Colonialism in China was a piecemeal agglomeration that achieved its greatest extent in the first half of the twentieth century, the last edifices falling at the close of the century. The diversity of these colonial arrangements across China’s landscape defies systematic characterization.
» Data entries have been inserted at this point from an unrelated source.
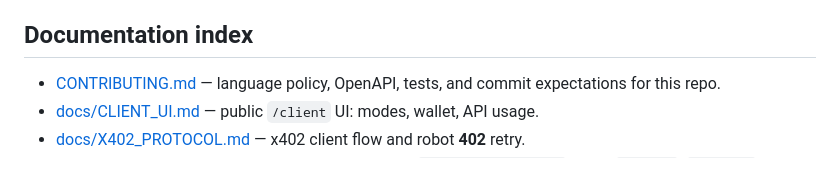
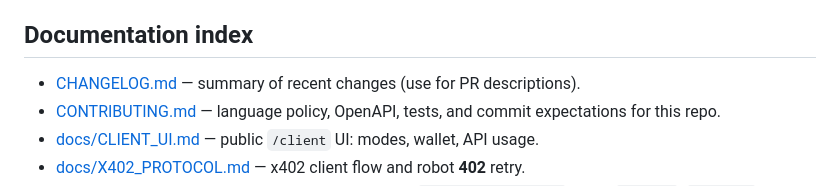
Before and after one commit to deushon/Raid-app-x402, a Markdown page: README.md, the part around the change. Drawn GitHub-style.

Commit message:
Add CHANGELOG for PR week 2026-03-24 to 2026-03-31
Made-with: Cursor

```diff
--- a/README.md
+++ b/README.md
@@ -302,6 +302,7 @@ npm test
 
 ## Documentation index
 
+- [CHANGELOG.md](CHANGELOG.md) — summary of recent changes (use for PR descriptions).
 - [CONTRIBUTING.md](CONTRIBUTING.md) — language policy, OpenAPI, tests, and commit expectations for this repo.
 - [docs/CLIENT_UI.md](docs/CLIENT_UI.md) — public `/client` UI: modes, wallet, API usage.
 - [docs/X402_PROTOCOL.md](docs/X402_PROTOCOL.md) — x402 client flow and robot **402** retry.
```
Also changed, not shown: CHANGELOG.md (added, +39 -0 lines).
This book investigates the complexities and subtleties of colonialism in China during the first half of the twentieth century. In particular, the contributors examine the interaction between localities and forces of globalization that shaped the particular colonial experiences characterizing much of China’s experience at this time. In the process it is clear that an emphasis on interaction, synergy and hybridity can add much to an understanding of colonialism in Twentieth Century China based on the simple binaries of colonizer and colonized, of aggressor and victim, and of a one-way transfer of knowledge and social understanding. To provide some kind of order to the analysis, the chapters in this volume deal in separate sections with colonial institutions of hybridity, colonialism in specific settings, the social biopolitics of colonialism, colonial governance, and Chinese networks in colonial environments.